Provided records ->
________________________
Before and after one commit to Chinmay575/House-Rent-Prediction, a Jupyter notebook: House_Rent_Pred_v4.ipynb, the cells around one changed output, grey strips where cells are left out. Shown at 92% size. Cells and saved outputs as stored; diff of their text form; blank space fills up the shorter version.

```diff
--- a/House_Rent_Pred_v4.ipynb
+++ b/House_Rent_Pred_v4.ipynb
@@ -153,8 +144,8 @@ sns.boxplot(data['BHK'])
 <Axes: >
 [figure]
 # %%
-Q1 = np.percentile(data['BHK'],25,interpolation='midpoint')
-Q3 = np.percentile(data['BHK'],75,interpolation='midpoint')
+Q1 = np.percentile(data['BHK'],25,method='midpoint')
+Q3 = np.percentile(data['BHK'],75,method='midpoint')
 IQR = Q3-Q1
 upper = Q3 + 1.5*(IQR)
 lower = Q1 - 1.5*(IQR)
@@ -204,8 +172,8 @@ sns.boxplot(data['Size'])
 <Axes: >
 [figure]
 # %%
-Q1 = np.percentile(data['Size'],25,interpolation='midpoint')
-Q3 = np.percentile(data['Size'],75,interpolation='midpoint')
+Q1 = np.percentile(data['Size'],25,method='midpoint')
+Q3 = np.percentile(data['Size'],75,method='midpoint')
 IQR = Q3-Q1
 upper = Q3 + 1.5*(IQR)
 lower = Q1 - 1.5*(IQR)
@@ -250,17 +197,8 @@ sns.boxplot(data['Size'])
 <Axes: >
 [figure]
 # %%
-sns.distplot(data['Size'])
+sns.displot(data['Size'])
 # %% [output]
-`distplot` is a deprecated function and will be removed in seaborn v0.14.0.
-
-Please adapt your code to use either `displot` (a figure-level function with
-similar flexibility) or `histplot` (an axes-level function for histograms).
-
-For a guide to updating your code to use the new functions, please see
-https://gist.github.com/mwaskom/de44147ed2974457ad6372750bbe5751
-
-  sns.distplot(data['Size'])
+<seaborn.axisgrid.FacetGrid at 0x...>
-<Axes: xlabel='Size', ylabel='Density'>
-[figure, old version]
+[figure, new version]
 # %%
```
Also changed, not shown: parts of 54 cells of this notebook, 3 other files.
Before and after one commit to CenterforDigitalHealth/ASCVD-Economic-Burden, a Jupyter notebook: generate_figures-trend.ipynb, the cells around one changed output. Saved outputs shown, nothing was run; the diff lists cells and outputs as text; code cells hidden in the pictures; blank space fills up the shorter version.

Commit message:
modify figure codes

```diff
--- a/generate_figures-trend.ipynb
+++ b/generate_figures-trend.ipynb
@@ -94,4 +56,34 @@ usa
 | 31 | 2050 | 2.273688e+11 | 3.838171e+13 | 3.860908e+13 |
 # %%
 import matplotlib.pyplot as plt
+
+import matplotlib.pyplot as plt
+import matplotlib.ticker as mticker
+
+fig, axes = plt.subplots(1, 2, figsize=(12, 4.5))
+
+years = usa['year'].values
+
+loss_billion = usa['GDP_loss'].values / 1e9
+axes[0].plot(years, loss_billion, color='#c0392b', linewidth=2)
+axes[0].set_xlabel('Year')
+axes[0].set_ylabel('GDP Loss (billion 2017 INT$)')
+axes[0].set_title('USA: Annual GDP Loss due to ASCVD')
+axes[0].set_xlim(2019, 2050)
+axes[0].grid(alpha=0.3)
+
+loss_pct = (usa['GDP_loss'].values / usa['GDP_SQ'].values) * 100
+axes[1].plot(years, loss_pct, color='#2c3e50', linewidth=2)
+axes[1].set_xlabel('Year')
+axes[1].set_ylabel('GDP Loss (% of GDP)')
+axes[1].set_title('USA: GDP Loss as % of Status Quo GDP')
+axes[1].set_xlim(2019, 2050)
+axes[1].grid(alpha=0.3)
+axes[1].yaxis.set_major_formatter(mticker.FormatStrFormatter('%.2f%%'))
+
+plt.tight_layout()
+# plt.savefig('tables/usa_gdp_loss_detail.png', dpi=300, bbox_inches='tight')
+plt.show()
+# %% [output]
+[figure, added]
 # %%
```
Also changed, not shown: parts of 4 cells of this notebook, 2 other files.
________________________
What you are asked to do -> Restate the listing in full, preserving every word.

Your response ->
Before and after one commit to Chinmay575/House-Rent-Prediction, a Jupyter notebook: House_Rent_Pred_v4.ipynb, the cells around one changed output, grey strips where cells are left out. Shown at 92% size. Cells and saved outputs as stored; diff of their text form; blank space fills up the shorter version.

```diff
--- a/House_Rent_Pred_v4.ipynb
+++ b/House_Rent_Pred_v4.ipynb
@@ -153,8 +144,8 @@ sns.boxplot(data['BHK'])
 <Axes: >
 [figure]
 # %%
-Q1 = np.percentile(data['BHK'],25,interpolation='midpoint')
-Q3 = np.percentile(data['BHK'],75,interpolation='midpoint')
+Q1 = np.percentile(data['BHK'],25,method='midpoint')
+Q3 = np.percentile(data['BHK'],75,method='midpoint')
 IQR = Q3-Q1
 upper = Q3 + 1.5*(IQR)
 lower = Q1 - 1.5*(IQR)
@@ -204,8 +172,8 @@ sns.boxplot(data['Size'])
 <Axes: >
 [figure]
 # %%
-Q1 = np.percentile(data['Size'],25,interpolation='midpoint')
-Q3 = np.percentile(data['Size'],75,interpolation='midpoint')
+Q1 = np.percentile(data['Size'],25,method='midpoint')
+Q3 = np.percentile(data['Size'],75,method='midpoint')
 IQR = Q3-Q1
 upper = Q3 + 1.5*(IQR)
 lower = Q1 - 1.5*(IQR)
@@ -250,17 +197,8 @@ sns.boxplot(data['Size'])
 <Axes: >
 [figure]
 # %%
-sns.distplot(data['Size'])
+sns.displot(data['Size'])
 # %% [output]
-`distplot` is a deprecated function and will be removed in seaborn v0.14.0.
-
-Please adapt your code to use either `displot` (a figure-level function with
-similar flexibility) or `histplot` (an axes-level function for histograms).
-
-For a guide to updating your code to use the new functions, please see
-https://gist.github.com/mwaskom/de44147ed2974457ad6372750bbe5751
-
-  sns.distplot(data['Size'])
+<seaborn.axisgrid.FacetGrid at 0x...>
-<Axes: xlabel='Size', ylabel='Density'>
-[figure, old version]
+[figure, new version]
 # %%
```
Also changed, not shown: parts of 54 cells of this notebook, 3 other files.
Before and after one commit to CenterforDigitalHealth/ASCVD-Economic-Burden, a Jupyter notebook: generate_figures-trend.ipynb, the cells around one changed output. Saved outputs shown, nothing was run; the diff lists cells and outputs as text; code cells hidden in the pictures; blank space fills up the shorter version.

Commit message:
modify figure codes

```diff
--- a/generate_figures-trend.ipynb
+++ b/generate_figures-trend.ipynb
@@ -94,4 +56,34 @@ usa
 | 31 | 2050 | 2.273688e+11 | 3.838171e+13 | 3.860908e+13 |
 # %%
 import matplotlib.pyplot as plt
+
+import matplotlib.pyplot as plt
+import matplotlib.ticker as mticker
+
+fig, axes = plt.subplots(1, 2, figsize=(12, 4.5))
+
+years = usa['year'].values
+
+loss_billion = usa['GDP_loss'].values / 1e9
+axes[0].plot(years, loss_billion, color='#c0392b', linewidth=2)
+axes[0].set_xlabel('Year')
+axes[0].set_ylabel('GDP Loss (billion 2017 INT$)')
+axes[0].set_title('USA: Annual GDP Loss due to ASCVD')
+axes[0].set_xlim(2019, 2050)
+axes[0].grid(alpha=0.3)
+
+loss_pct = (usa['GDP_loss'].values / usa['GDP_SQ'].values) * 100
+axes[1].plot(years, loss_pct, color='#2c3e50', linewidth=2)
+axes[1].set_xlabel('Year')
+axes[1].set_ylabel('GDP Loss (% of GDP)')
+axes[1].set_title('USA: GDP Loss as % of Status Quo GDP')
+axes[1].set_xlim(2019, 2050)
+axes[1].grid(alpha=0.3)
+axes[1].yaxis.set_major_formatter(mticker.FormatStrFormatter('%.2f%%'))
+
+plt.tight_layout()
+# plt.savefig('tables/usa_gdp_loss_detail.png', dpi=300, bbox_inches='tight')
+plt.show()
+# %% [output]
+[figure, added]
 # %%
```
Also changed, not shown: parts of 4 cells of this notebook, 2 other files.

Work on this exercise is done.